§ **Try it**
Look through the records, and whenever a line includes the word "ConnectionProvider", copy it.

§ **Data for processing**
--------

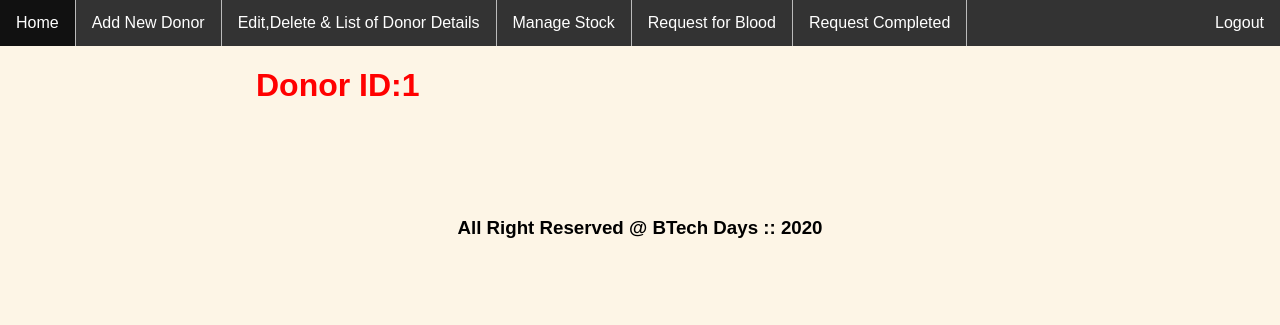
Repository: Tejas-2408/Blood-Bank-Management
Page: http://localhost/Blood_Bank_Management_System/addNewDonor.jsp
An editor plug-in stored every save of this project. The page is shown before and after the next save, followed by the edit.
The browser window is 1280 px wide. The pictures show the whole page.
The page is served by Tomcat 9. Queries for data that is not in the repository find no rows.

Above is the page before, as saved 2022-06-03 14:00:16.

### Blood Bank Management System/src/main/webapp/addNewDonor.jsp
<%@include file="header.html"%>
<%@page import="Project.ConnectionProvider,java.sql.*" %>
<!DOCTYPE html PUBLIC "-//W3C//DTD HTML 4.01 Transitional//EN" "http://www.w3.org/TR/html4/loose.dtd">
<html>
<head>
 <link rel="stylesheet" href="style.css" type="text/css" media="screen">
<style>
input[type="text"], input[type="password"], input[type="email"], select,input[type="number"]
{
    border: none;
    background:silver;
    height: 50px;
    font-size: 16px;
	padding:15px;
	width:60%;
	border-radius: 25px;
	margin-left:20%;
}
h2,h1
{
	margin-left:20%;
}
hr
{
width:60%;
}
</style>
</head>
<body>
<%
int id=1;
try{
	Connection con = ConnectionProvider.getCon();
	Statement st = con.createStatement();
	ResultSet rs = st.executeQuery("select max(id) from donor");
	if(rs.next()){
		id = rs.getInt(1);
		id++;
	}  %>
	<div class="container">
	<h1 style="color:red;">Donor ID:<%out.print(id); %></h1>
	<%
}
catch(Exception e){
}

%>





  </div>

<br>
<br>
<br>
<br>
<h3><center>All Right Reserved @ BTech Days :: 2020  </center></h3>

</body>
</html>

### Blood Bank Management System/src/main/webapp/header.html
<!DOCTYPE html>
<html>
<head>
 <link rel="stylesheet" href="style.css" type="text/css" media="screen">
<style>

ul {
  list-style-type: none;
  margin: 0;
  padding: 0;
  overflow: hidden;
  background-color: #333;
}

li {
  float: left;
  border-right:1px solid #bbb;
}

li:last-child {
  border-right: none;
}

li a {
  display: block;
  color: white;
  text-align: center;
  padding: 14px 16px;
  text-decoration: none;
}

li a:hover:not(.active) {
  background-color: #111;
}

.active {
  background-color: #4CAF50;
}
</style>
</head>
<body>

<ul>
  <li><a href="home.jsp">Home</a></li>
  <li><a href="addNewDonor.jsp">Add New Donor</a></li>
  <li><a href="editDeleteList.jsp">Edit,Delete & List of Donor Details</a></li>
    <li><a href="manageStock.jsp">Manage Stock</a></li>
  <li><a href="requestForBlood.jsp">Request for Blood</a></li>
  <li><a href="requestCompleted.jsp">Request Completed</a></li>
  <li style="float:right"><a href="adminLogin.jsp">Logout</a></li>
</ul>

</body>
</html>

### Blood Bank Management System/src/main/java/Project/ConnectionProvider.java
package Project;
import java.sql.*;

public class ConnectionProvider {

	public static Connection getCon() {
		try {
			Class.forName("com.mysql.jdbc.Driver");
			Connection con = DriverManager.getConnection("jdbc:mysql://localhost:3306/bloodbank","root","root");
			return con;
		}
		catch(Exception e) {
			System.out.print(e);
			return null;
		}
	}

}

### Blood Bank Management System/src/main/webapp/style.css
body{
background-color:#FDF5E6;
}
img{
width:100%;
height:500px;
}

.logo{
width:130px;
height:90px;
}
body {
  margin: 0;
  font-family: Arial;
}

.header {
  overflow: hidden;
  background-color:#B0C4DE;
  padding: 20px 10px;
}

.header a {
  float: left;
  color: white;
  text-align: center;
  padding: 12px;
  text-decoration: none;
  font-size: 18px;
  line-height: 25px;
  border-radius: 4px;
}

.header a.logo {
  font-size: 25px;
  font-weight: bold;
}


.header a.active {
  background-color: dodgerblue;
  color: white;
}

.header-right {
  float: right;
}

@media screen and (max-width: 500px) {
  .header a {
    float: none;
    display: block;
    text-align: left;
  }
  .header-right {
    float: none;
  }
}
.slide{
background-color:red;
}


textarea
{
    border: none;
    margin-left:100px;
	background:silver;
	width:100%;
    font-size: 16px;
	padding:15px;

}
.textdiv{
	margin-left:2.5%;
	margin-right:2.5%;
	width:100%;
}

iframe{

	height:50%;
	width:90%;
}


.button {
  border-radius: 4px;
  background-color: black;
  border: solid;
  color: #FFFFFF;
  text-align: center;
  font-size: 23px;
  padding: 5px;
  width: 120px;
  transition: all 0.5s;
  cursor: pointer;
  margin: 5px;
}

.button1 {
  border-radius: 4px;
  background-color: black;
  border: solid;
  border-radius:30px;
  border-color:silver;
  color: #FFFFFF;
  text-align: center;
  font-size: 23px;
  padding: 5px;
  width: 140px;
  transition: all 0.5s;
  cursor: pointer;
  margin: 5px;
  float:right;
}

button span {
  cursor: pointer;
  display: inline-block;
  position: relative;
  transition: 0.5s;
}

button span:after ,button1 span:after {
  content: '\00bb';
  position: absolute;
  opacity: 0;
  top: 0;
  right: -20px;
  transition: 0.5s;
}

button:hover span , button1:hover span {
  padding-right: 25px;
}

button:hover span:after , button1:hover span:after {
  opacity: 1;
  right: 0;
}



.p1{
	margin-left:6%;
	margin-right:6%;
	padding:15%;
	 border-left: 6px solid silver;
	 border-right: 6px solid silver;
	  border-top: 6px solid gray;
	 border-bottom: 6px solid gray;
	margin-bottom:2px;
	 background: rgba(0, 0, 0, 0.2);

}
.p2
{
	margin-left:6%;
	margin-right:6%;
	padding:9%;
	border:solid;
	border-left: 6px solid silver;
	 border-right: 6px solid silver;
	  border-top: 6px solid gray;
	 border-bottom: 6px solid gray;
	margin-bottom:18px;
	 background: rgba(0, 0, 0, 0.2);
}


.p3{

	color:white;
	margin-left:6%;
}


.m1{
	width:140px;
}

* {
    box-sizing: border-box;
}

body {
    margin: 0;
    font-family: Arial;
}

.header {
    text-align: center;
    padding: 32px;
}

.row {
    display: -ms-flexbox; /* IE10 */
    display: flex;
    -ms-flex-wrap: wrap; /* IE10 */
    flex-wrap: wrap;
    padding: 0 4px;

}
.row1 {
    display: -ms-flexbox; /* IE10 */
    display: flex;
    -ms-flex-wrap: wrap; /* IE10 */
    flex-wrap: wrap;
    padding: 0 4px;
	background-color:black;

}


/* Create four equal columns that sits next to each other */
.column {
    -ms-flex: 25%; /* IE10 */
    flex: 25%;
    max-width: 50%;
    padding: 0 4px;
}
.column1 {
    -ms-flex: 25%; /* IE10 */
    flex: 25%;
    max-width: 100%;
    padding: 0 4px;
}


.column img {
    margin-top: 8px;
    vertical-align: middle;
	height:300px;
	padding:30px;
}

/* Responsive layout - makes a two column-layout instead of four columns */
@media screen and (max-width: 800px) {
    .column {
        -ms-flex: 50%;
        flex: 50%;
        max-width: 50%;
    }
}

/* Responsive layout - makes the two columns stack on top of each other instead of next to each other */
@media screen and (max-width: 600px) {
    .column {
        -ms-flex: 100%;
        flex: 100%;
        max-width: 100%;
    }
}
p{
padding:10px;
}

.h1d{
color:white;
margin-left:5%;
}
.h1e{
color:white;
margin-left:28%;
}

After the next save:
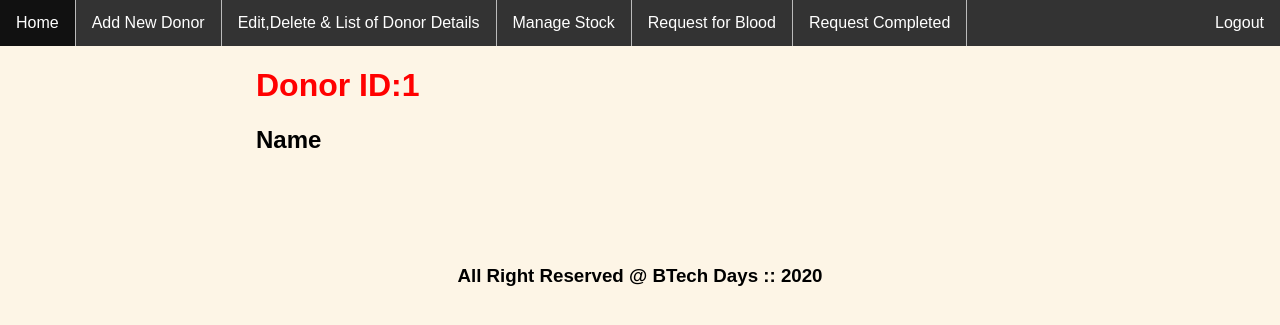
Saved 112 s later.
--- a/Blood Bank Management System/src/main/webapp/addNewDonor.jsp
+++ b/Blood Bank Management System/src/main/webapp/addNewDonor.jsp
@@ -43,10 +43,15 @@ try{
 }
 catch(Exception e){
 }
-
 %>
 
+<div class="container">
+<form action="addNewDonorAction.jsp" method="post">
+<input type="hidden" name="id" value="<% out.println(id);%>">
+<h2>Name</h2>
+</form>
 
+</div>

--------

§ **Written solution**
<%@page import="Project.ConnectionProvider,java.sql.*" %>
	Connection con = ConnectionProvider.getCon();
### Blood Bank Management System/src/main/java/Project/ConnectionProvider.java
public class ConnectionProvider {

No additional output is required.